Exercise brief:
The only thing to report is how many lines of the data contain the word "white".

(Data extract Opens)

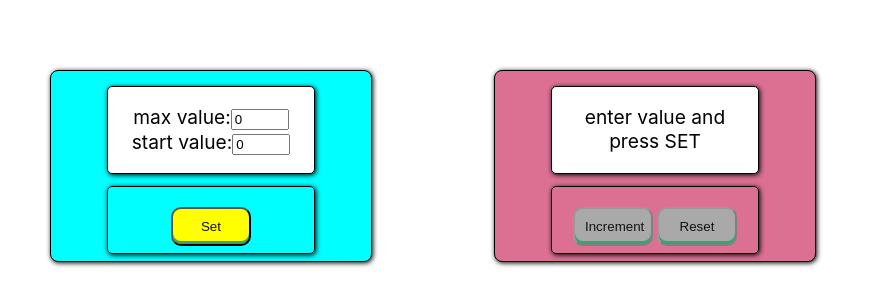
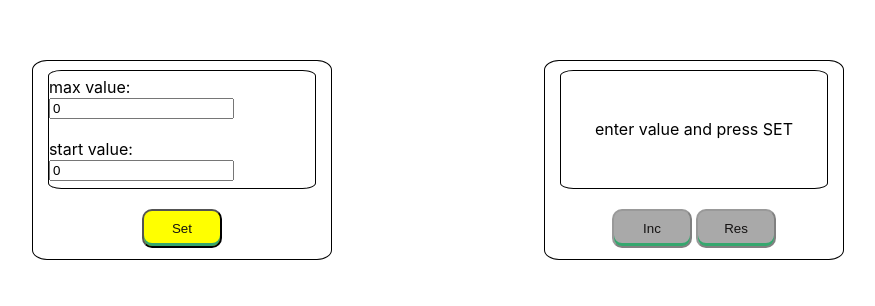
Before and after one commit to Tsyriulnikov/counter, a React (Create React App) app: page / in a window 1280 px wide. Shown: the part 240-546 px from the top of the page, without its empty margins (202-1077 px from the left). Built offline with nearby package versions, Linux system fonts and the light colour scheme.

Commit message:
counter 4.1

```diff
--- a/src/App.module.css
+++ b/src/App.module.css
@@ -1,71 +1,126 @@
-.mainApp {
-        height: auto;
-        width: 1000px;
-        margin: 150px auto;
-        padding: 10px;
-        border-radius: 8px;
-    }
+.mainBlock {
+    min-height: 100vh;
+    background-color: #ffffff;
+    display: flex;
+    flex-direction: column;
+    justify-content: center;
 
-.red {
-    color: red;
-    font-size: xx-large;
+}
+.mainContainer{
+    height: 100%;
+    width: 80%  ;
+    margin: 0 auto;
+    display: flex;
+    align-items: center;
+    justify-content: space-around;
+    flex-wrap: wrap;
 }
 
-.showValue{
-    color: black;
-    font-size: xx-large;
+
+.setBlock {
+    max-width: 100%;
+    display: flex;
+    width: 300px;
+    height: 200px;
+    background-color: #ffffff;
+    max-height: 100%;
+    overflow-wrap: break-word;
+    justify-content: space-evenly;
+    flex-direction: column;
+    border: 1px solid;
+    border-radius: 5%;
+
+}
+.inputBlock {
+   height: 60%;
+    width: 90%;
+    border: 1px solid;
+    border-radius: 5%;
+    display: flex;
+    justify-content: center;
+    flex-direction: column;
+    max-width: 100%;
+    margin: auto;
+}
+.setButtonBlock {
+    margin: auto;
+    display: flex;
+    justify-content: space-around;
 }
 
-input {
-        width: 50px;
 
-}
-.mainContainer {
-       display: inline-block;
-        border: 1px solid black;
-        box-shadow: 1px 1px 5px #000;
-        height: 170px;
-        width: 300px;
-        margin: 150px 10px 10px 7em;
-        padding: 10px;
-        border-radius: 8px;
-        background: aqua;
-        text-align: center;
-}
 
-.mainContainerStop {
-    display: inline-block;
-    border: 1px solid black;
-    box-shadow: 1px 1px 5px #000;
-    height: 170px;
-    width: 300px;
-    margin: 150px 10px 10px 7em;
-    padding: 10px;
-    border-radius: 8px;
-    background: palevioletred;
-}
-.showContainer {
-        font-size: larger;
-        text-align: center;
-        border: 1px solid black;
-        box-shadow: 1px 1px 5px #000;
-        height: 50px;
-        width: 170px;
-        margin: 5px auto;
-        padding: 18px;
-        border-radius: 5px;
-        background: white;
-}
-.buttonContainer{
-        border: 1px solid black;
-        box-shadow: 1px 1px 5px #000;
-        height: 30px;
-        width: 170px;
-        margin: 12px auto;
-        padding: 18px;
-        text-align: center;
-        border-radius: 5px;
-}
-.error {
-    border: red 1px solid;
-}
+
+
+
+/*.mainApp {*/
+/*        height: auto;*/
+/*        width: 1000px;*/
+/*        margin: 150px auto;*/
+/*        padding: 10px;*/
+/*        border-radius: 8px;*/
+/*    }*/
+
+/*.red {*/
+/*    color: red;*/
+/*    font-size: xx-large;*/
+/*}*/
+
+/*.showValue{*/
+/*    color: black;*/
+/*    font-size: xx-large;*/
+/*}*/
+
+/*input {*/
+/*        width: 50px;*/
+
+/*}*/
+/*.mainContainer {*/
+/*       display: inline-block;*/
+/*        border: 1px solid black;*/
+/*        box-shadow: 1px 1px 5px #000;*/
+/*        height: 170px;*/
+/*        width: 300px;*/
+/*        margin: 150px 10px 10px 7em;*/
+/*        padding: 10px;*/
+/*        border-radius: 8px;*/
+/*        background: aqua;*/
+/*        text-align: center;*/
+/*}*/
+
+/*.mainContainerStop {*/
+/*    display: inline-block;*/
+/*    border: 1px solid black;*/
+/*    box-shadow: 1px 1px 5px #000;*/
+/*    height: 170px;*/
+/*    width: 300px;*/
+/*    margin: 150px 10px 10px 7em;*/
+/*    padding: 10px;*/
+/*    border-radius: 8px;*/
+/*    background: palevioletred;*/
+/*}*/
+/*.showContainer {*/
+/*        font-size: larger;*/
+/*        text-align: center;*/
+/*        border: 1px solid black;*/
+/*        box-shadow: 1px 1px 5px #000;*/
+/*        height: 50px;*/
+/*        width: 170px;*/
+/*        margin: 5px auto;*/
+/*        padding: 18px;*/
+/*        border-radius: 5px;*/
+/*        background: white;*/
+/*}*/
+/*.buttonContainer{*/
+/*        border: 1px solid black;*/
+/*        box-shadow: 1px 1px 5px #000;*/
+/*        height: 30px;*/
+/*        width: 170px;*/
+/*        margin: 12px auto;*/
+/*        padding: 18px;*/
+/*        text-align: center;*/
+/*        border-radius: 5px;*/
+/*}*/
+/*.error {*/
+/*    border: red 1px solid;*/
+/*}*/
--- a/src/App.tsx
+++ b/src/App.tsx
@@ -52,11 +52,11 @@ const App: React.FC = () => {
         dispatch(setStartValue(value))
     }
     return (
-        <div className={s.mainApp}>
+        <div className={s.mainBlock}>
 
             <div className={s.mainContainer}>
-                <div className={s.showContainer}>
-                    <div>
+                <div className={s.setBlock}>
+                    <div className={s.inputBlock}>
                        <span>max value:
                            <input className={count.error ? s.error : ""}
                                   type={'number'}
@@ -71,12 +71,14 @@ const App: React.FC = () => {
                                   onChange={startValueHandler}/>
                        </span>
                     </div>
+
+                    <div className={s.setButtonBlock}>
+                        <Button name={"Set"} callBackClick={setCounter} isDisabled={!count.set || count.error}/>
+                    </div>
                 </div>
-                <div className={s.buttonContainer}>
-                    <Button name={"Set"} callBackClick={setCounter} isDisabled={!count.set || count.error}/>
-                </div>
+                <CounterMain/>
             </div>
-            <CounterMain/>
+
         </div>
     )
 }
--- a/src/CounterMain.module.css
+++ b/src/CounterMain.module.css
@@ -1,55 +1,92 @@
-.red {
-    color: red;
+.countBlock {
+    max-width: 100%;
+    display: flex;
+    width: 300px;
+    height: 200px;
+    background-color: #ffffff;
+    max-height: 100%;
+    overflow-wrap: break-word;
+    justify-content: space-around;
+    flex-direction: column;
+    border: 1px solid;
+    border-radius: 5%;
 }
-/*div {*/
-/*    text-align: center;*/
-/*    font-size: larger;*/
-/*}*/
-.mainContainer {
-    display: inline-block;
-    border: 1px solid #0d045a;
-    box-shadow: 1px 1px 5px #000;
-    height: 170px;
-    width: 200px;
-    margin:150px 100px 10px 300px;
-    padding: 10px;
-    border-radius: 5px;
-    background: aqua;
-    /*text-align: center;*/
+.showBlock {
+    height: 60%;
+    width: 90%;
+    border: 1px solid;
+    border-radius: 5%;
+    display: flex;
+    justify-content: space-evenly;
+    flex-direction: column;
+    max-width: 100%;
+    margin: auto;
+    align-items: center;
+    font-size: initial;
 }
-.mainContainerStop {
-    display: inline-block;
-    text-align: center;
-    border: 1px solid #0d045a;
-    box-shadow: 1px 1px 5px #000;
-    height: 170px;
-    width: 200px;
-    margin:150px 100px 10px 300px;
-    padding: 10px;
-    border-radius: 8px;
-    background: palevioletred;
+.countButtonBlock {
+    margin: auto;
+    display: flex;
+    justify-content: space-evenly;
+
 }
 
 
-.showContainer {
-    font-size: larger;
-    text-align: center;
-    border: 1px solid black;
-    box-shadow: 1px 1px 5px #000;
-    height: 50px;
-    width: 150px;
-    margin: 5px auto;
-    padding: 10px;
-    border-radius: 8px;
-    background: white;
-}
-.buttonContainer{
-    border: 1px solid black;
-    box-shadow: 1px 1px 5px #000;
-    height: 50px;
-    width: 170px;
-    margin: 12px auto;
-    padding: 15px;
-    text-align: center;
-    border-radius: 8px;
-}
+
+
+
+
+
+
+
+/*.red {*/
+/*    color: red;*/
+/*}*/
+/*.mainContainer {*/
+/*    display: inline-block;*/
+/*    border: 1px solid #0d045a;*/
+/*    box-shadow: 1px 1px 5px #000;*/
+/*    height: 170px;*/
+/*    width: 200px;*/
+/*    margin:150px 100px 10px 300px;*/
+/*    padding: 10px;*/
+/*    border-radius: 5px;*/
+/*    background: aqua;*/
+/*    !*text-align: center;*!*/
+/*}*/
+/*.mainContainerStop {*/
+/*    display: inline-block;*/
+/*    text-align: center;*/
+/*    border: 1px solid #0d045a;*/
+/*    box-shadow: 1px 1px 5px #000;*/
+/*    height: 170px;*/
+/*    width: 200px;*/
+/*    margin:150px 100px 10px 300px;*/
+/*    padding: 10px;*/
+/*    border-radius: 8px;*/
+/*    background: palevioletred;*/
+/*}*/
+
+
+/*.showContainer {*/
+/*    font-size: larger;*/
+/*    text-align: center;*/
+/*    border: 1px solid black;*/
+/*    box-shadow: 1px 1px 5px #000;*/
+/*    height: 50px;*/
+/*    width: 150px;*/
+/*    margin: 5px auto;*/
+/*    padding: 10px;*/
+/*    border-radius: 8px;*/
+/*    background: white;*/
+/*}*/
+/*.buttonContainer{*/
+/*    border: 1px solid black;*/
+/*    box-shadow: 1px 1px 5px #000;*/
+/*    height: 50px;*/
+/*    width: 170px;*/
+/*    margin: 12px auto;*/
+/*    padding: 15px;*/
+/*    text-align: center;*/
+/*    border-radius: 8px;*/
+/*}*/
--- a/src/CounterMain.tsx
+++ b/src/CounterMain.tsx
@@ -1,11 +1,11 @@
 import React, {useEffect} from "react";
-import s from "./App.module.css";
+import s from "./CounterMain.module.css";
 import Button from "./Button";
 import {useDispatch, useSelector} from "react-redux";
 import {CounterType, setCount} from "./store/counter-reducer";
 import {AppStoreType} from "./store/store";
 
-const CounterMain: React.FC = ()=> {
+const CounterMain: React.FC = () => {
     const dispatch = useDispatch()
     const count = useSelector<AppStoreType, CounterType>(state => state.counterReducer)
 
@@ -26,11 +26,12 @@ const CounterMain: React.FC = ()=> {
     const resetCount = () => {
         dispatch(setCount(+count.startValue))
     }
-     return (
-        <div className={count.count === +count.maxValue ? s.mainContainerStop : s.mainContainer}>
-            <div className={s.showContainer}>
+    return (
+        // <div className={count.count === +count.maxValue ? s.mainContainerStop : s.mainContainer}>
+        <div className={s.countBlock}>
+            <div className={s.showBlock}>
+                {!count.set && !count.error ?
 
-                {!count.set && !count.error ?
                     <div className={count.count === +count.maxValue ? s.red
                         : s.showValue}>{count.count}</div>
 
@@ -41,10 +42,10 @@ const CounterMain: React.FC = ()=> {
                     </div>
                 }
             </div>
-            <div className={s.buttonContainer}>
-                <Button name={"Increment"} callBackClick={incCount} isDisabled={count.count === +count.maxValue ||
+            <div className={s.countButtonBlock}>
+                <Button name={"Inc"} callBackClick={incCount} isDisabled={count.count === +count.maxValue ||
                     count.set}/>
-                <Button name={"Reset"} callBackClick={resetCount} isDisabled={count.count === +count.startValue ||
+                <Button name={"Res"} callBackClick={resetCount} isDisabled={count.count === +count.startValue ||
                     count.set}/>
             </div>
         </div>
--- a/src/index.css
+++ b/src/index.css
@@ -1,3 +1,6 @@
+* {
+  box-sizing: border-box;
+}
 body {
   margin: 0;
   font-family: -apple-system, BlinkMacSystemFont, 'Segoe UI', 'Roboto', 'Oxygen',
```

(Data extract Closes)

Problem solution:
4